> Work to be completed
In the material below, find every line containing the string "color" and return it.

----- Excerpted records

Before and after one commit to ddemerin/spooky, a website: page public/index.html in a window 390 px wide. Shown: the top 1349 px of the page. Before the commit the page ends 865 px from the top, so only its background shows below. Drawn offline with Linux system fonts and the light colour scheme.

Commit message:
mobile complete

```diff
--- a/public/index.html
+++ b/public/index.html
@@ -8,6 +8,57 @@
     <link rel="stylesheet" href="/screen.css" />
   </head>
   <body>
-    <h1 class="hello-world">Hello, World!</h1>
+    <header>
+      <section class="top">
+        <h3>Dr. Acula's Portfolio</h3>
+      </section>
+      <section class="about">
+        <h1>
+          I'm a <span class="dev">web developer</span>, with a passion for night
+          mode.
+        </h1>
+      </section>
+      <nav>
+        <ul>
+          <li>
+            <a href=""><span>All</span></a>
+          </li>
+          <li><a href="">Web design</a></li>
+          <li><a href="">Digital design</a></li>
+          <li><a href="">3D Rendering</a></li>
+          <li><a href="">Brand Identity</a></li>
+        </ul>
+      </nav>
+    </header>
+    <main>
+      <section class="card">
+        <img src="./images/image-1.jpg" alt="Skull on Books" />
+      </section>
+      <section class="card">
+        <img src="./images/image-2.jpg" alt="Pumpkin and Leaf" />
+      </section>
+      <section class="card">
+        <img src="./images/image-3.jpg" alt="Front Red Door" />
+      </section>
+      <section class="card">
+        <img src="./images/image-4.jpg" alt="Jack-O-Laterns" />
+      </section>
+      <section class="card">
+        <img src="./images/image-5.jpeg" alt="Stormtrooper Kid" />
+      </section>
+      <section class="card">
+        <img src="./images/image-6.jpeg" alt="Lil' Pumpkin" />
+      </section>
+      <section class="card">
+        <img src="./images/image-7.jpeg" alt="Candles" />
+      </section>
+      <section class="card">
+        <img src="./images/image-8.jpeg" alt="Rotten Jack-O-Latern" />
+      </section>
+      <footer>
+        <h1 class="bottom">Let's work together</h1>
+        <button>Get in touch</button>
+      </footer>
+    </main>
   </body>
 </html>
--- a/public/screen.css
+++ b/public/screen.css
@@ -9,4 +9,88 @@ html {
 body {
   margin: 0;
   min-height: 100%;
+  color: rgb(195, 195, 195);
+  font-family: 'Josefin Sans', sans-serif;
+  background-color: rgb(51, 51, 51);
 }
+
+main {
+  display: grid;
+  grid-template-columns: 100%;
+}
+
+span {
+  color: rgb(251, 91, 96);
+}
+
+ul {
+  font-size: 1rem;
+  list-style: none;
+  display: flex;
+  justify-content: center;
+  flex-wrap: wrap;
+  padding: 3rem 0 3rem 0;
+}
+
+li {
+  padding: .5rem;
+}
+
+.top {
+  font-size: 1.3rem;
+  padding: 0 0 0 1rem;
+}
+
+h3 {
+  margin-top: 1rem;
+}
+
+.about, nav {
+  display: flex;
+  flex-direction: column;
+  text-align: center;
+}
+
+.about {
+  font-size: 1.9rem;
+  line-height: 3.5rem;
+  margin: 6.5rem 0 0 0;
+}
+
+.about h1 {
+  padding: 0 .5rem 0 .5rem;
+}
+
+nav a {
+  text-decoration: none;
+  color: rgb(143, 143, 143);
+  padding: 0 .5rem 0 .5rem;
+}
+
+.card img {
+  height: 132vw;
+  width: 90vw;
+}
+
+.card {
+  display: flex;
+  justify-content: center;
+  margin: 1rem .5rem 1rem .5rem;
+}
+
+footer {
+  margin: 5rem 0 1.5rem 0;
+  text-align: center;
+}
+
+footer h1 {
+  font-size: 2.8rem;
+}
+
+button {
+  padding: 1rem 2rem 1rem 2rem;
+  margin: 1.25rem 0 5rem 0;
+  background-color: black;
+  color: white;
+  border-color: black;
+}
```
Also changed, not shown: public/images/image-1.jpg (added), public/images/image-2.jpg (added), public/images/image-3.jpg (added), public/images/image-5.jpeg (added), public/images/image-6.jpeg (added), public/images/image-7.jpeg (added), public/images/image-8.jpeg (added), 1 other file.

----------

> Solution to the problem
+  color: rgb(195, 195, 195);
+  background-color: rgb(51, 51, 51);
+  color: rgb(251, 91, 96);
+  color: rgb(143, 143, 143);
+  background-color: black;
+  color: white;
+  border-color: black;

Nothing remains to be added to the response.